(EXTRACTED DATA begins)

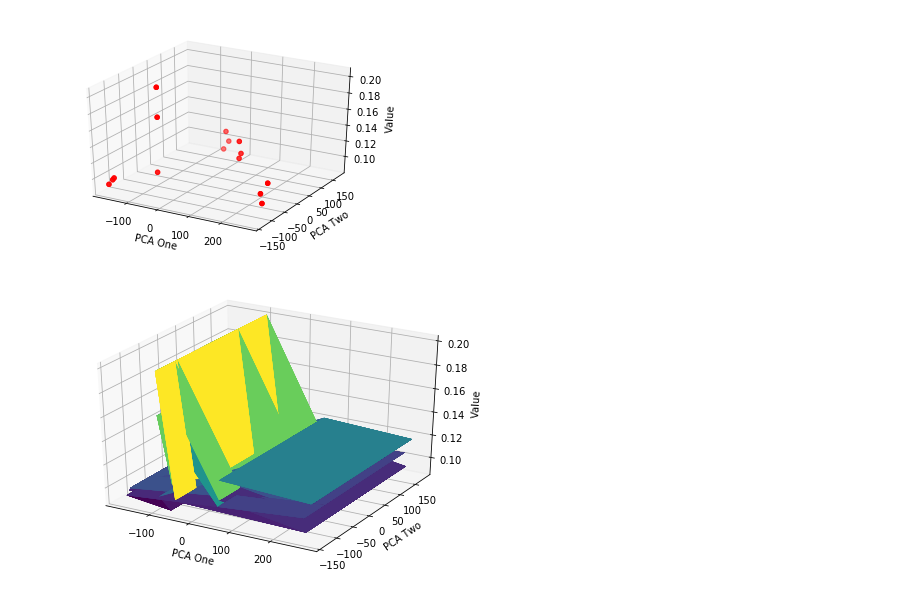
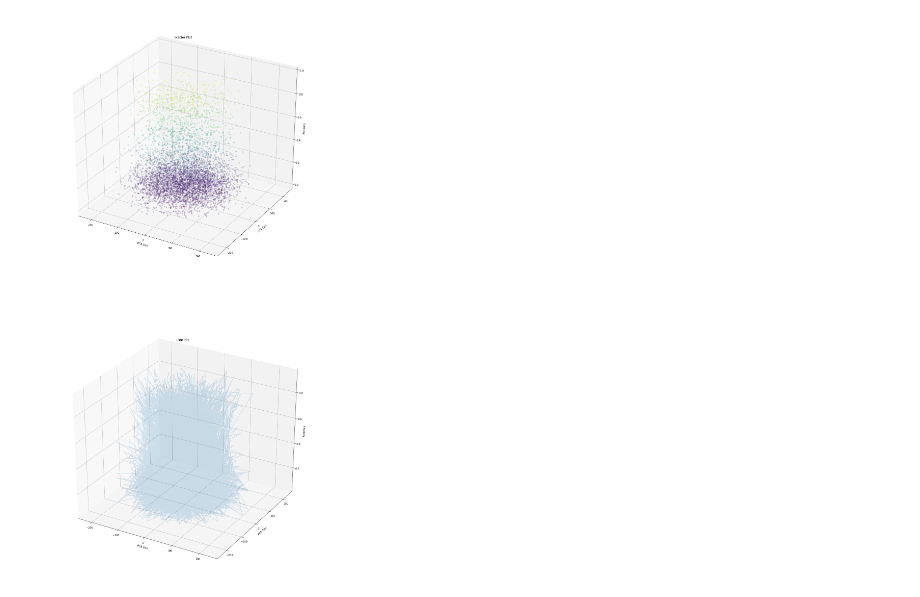
Before and after one commit to wwwbbb8510/ipec, a Jupyter notebook: ip_landscape.ipynb, the cells around one changed output. Saved outputs shown, nothing was run; the diff lists cells and outputs as text; code cells hidden in the pictures.

```diff
--- a/ip_landscape.ipynb
+++ b/ip_landscape.ipynb
@@ -31,27 +92,33 @@ z =df_y.values
+# %%
+# 3D plot
+fig = plt.figure(2, figsize=(20,40))
+#scatter plot
+ax1 = fig.add_subplot(211, projection='3d')
+ax1.scatter(x, y, z, c=z, marker='o', alpha=0.2)
+ax1.set_xlabel('PCA One')
+ax1.set_ylabel('PCA Two')
+ax1.set_zlabel('Accuracy')
+ax1.set_title('Scatter Plot')
+# line plot
+ax2 = fig.add_subplot(212, projection='3d')
+ax2.plot(x, y, z, alpha=0.2)
+ax2.set_xlabel('PCA One')
+ax2.set_ylabel('PCA Two')
+ax2.set_zlabel('Accuracy')
+ax2.set_title('Line Plot')
+
+plt.show()
+# %% [output]
+[figure, added]
 # %%
-# scatter 3D plot
-fig = plt.figure()
+# mesh 3D plot
+fig = plt.figure(3, figsize=(20,20))
 
-ax = fig.add_subplot(111, projection='3d')
-ax.scatter(x, y, z, c='r', marker='o')
+ax = Axes3D(fig)
+m_x, m_y = np.meshgrid(x, y)
+ax.plot_surface(m_x, m_y, z, rstride=1, cstride=1, cmap=cm.viridis)
 ax.set_xlabel('PCA One')
 ax.set_ylabel('PCA Two')
-ax.set_zlabel('Value')
-
+ax.set_zlabel('Accuracy')
+ax.set_title('Meshgrid surface')
 plt.show()
-# %% [output]
-[figure, removed]
-# %%
-# mesh 3D plot
-fig = plt.figure()
-
-ax = Axes3D(fig)
-m_x, m_y = np.meshgrid(x, y)
-ax.plot_surface(m_x, m_y, z, rstride=1, cstride=1, cmap=cm.viridis)
-ax.set_xlabel('PCA One')
-ax.set_ylabel('PCA Two')
-ax.set_zlabel('Value')
-
-plt.show()
-# %% [output]
-[figure, removed]
```
Also changed, not shown: parts of 6 cells of this notebook, 3 other files.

(EXTRACTED DATA ends)

WHAT THE TASK ASKS |
Every entry above is to be set down exactly; the pictures are to be left out.

EXERCISE ANSWER |
Before and after one commit to wwwbbb8510/ipec, a Jupyter notebook: ip_landscape.ipynb, the cells around one changed output. Saved outputs shown, nothing was run; the diff lists cells and outputs as text; code cells hidden in the pictures.

```diff
--- a/ip_landscape.ipynb
+++ b/ip_landscape.ipynb
@@ -31,27 +92,33 @@ z =df_y.values
+# %%
+# 3D plot
+fig = plt.figure(2, figsize=(20,40))
+#scatter plot
+ax1 = fig.add_subplot(211, projection='3d')
+ax1.scatter(x, y, z, c=z, marker='o', alpha=0.2)
+ax1.set_xlabel('PCA One')
+ax1.set_ylabel('PCA Two')
+ax1.set_zlabel('Accuracy')
+ax1.set_title('Scatter Plot')
+# line plot
+ax2 = fig.add_subplot(212, projection='3d')
+ax2.plot(x, y, z, alpha=0.2)
+ax2.set_xlabel('PCA One')
+ax2.set_ylabel('PCA Two')
+ax2.set_zlabel('Accuracy')
+ax2.set_title('Line Plot')
+
+plt.show()
+# %% [output]
+[figure, added]
 # %%
-# scatter 3D plot
-fig = plt.figure()
+# mesh 3D plot
+fig = plt.figure(3, figsize=(20,20))
 
-ax = fig.add_subplot(111, projection='3d')
-ax.scatter(x, y, z, c='r', marker='o')
+ax = Axes3D(fig)
+m_x, m_y = np.meshgrid(x, y)
+ax.plot_surface(m_x, m_y, z, rstride=1, cstride=1, cmap=cm.viridis)
 ax.set_xlabel('PCA One')
 ax.set_ylabel('PCA Two')
-ax.set_zlabel('Value')
-
+ax.set_zlabel('Accuracy')
+ax.set_title('Meshgrid surface')
 plt.show()
-# %% [output]
-[figure, removed]
-# %%
-# mesh 3D plot
-fig = plt.figure()
-
-ax = Axes3D(fig)
-m_x, m_y = np.meshgrid(x, y)
-ax.plot_surface(m_x, m_y, z, rstride=1, cstride=1, cmap=cm.viridis)
-ax.set_xlabel('PCA One')
-ax.set_ylabel('PCA Two')
-ax.set_zlabel('Value')
-
-plt.show()
-# %% [output]
-[figure, removed]
```
Also changed, not shown: parts of 6 cells of this notebook, 3 other files.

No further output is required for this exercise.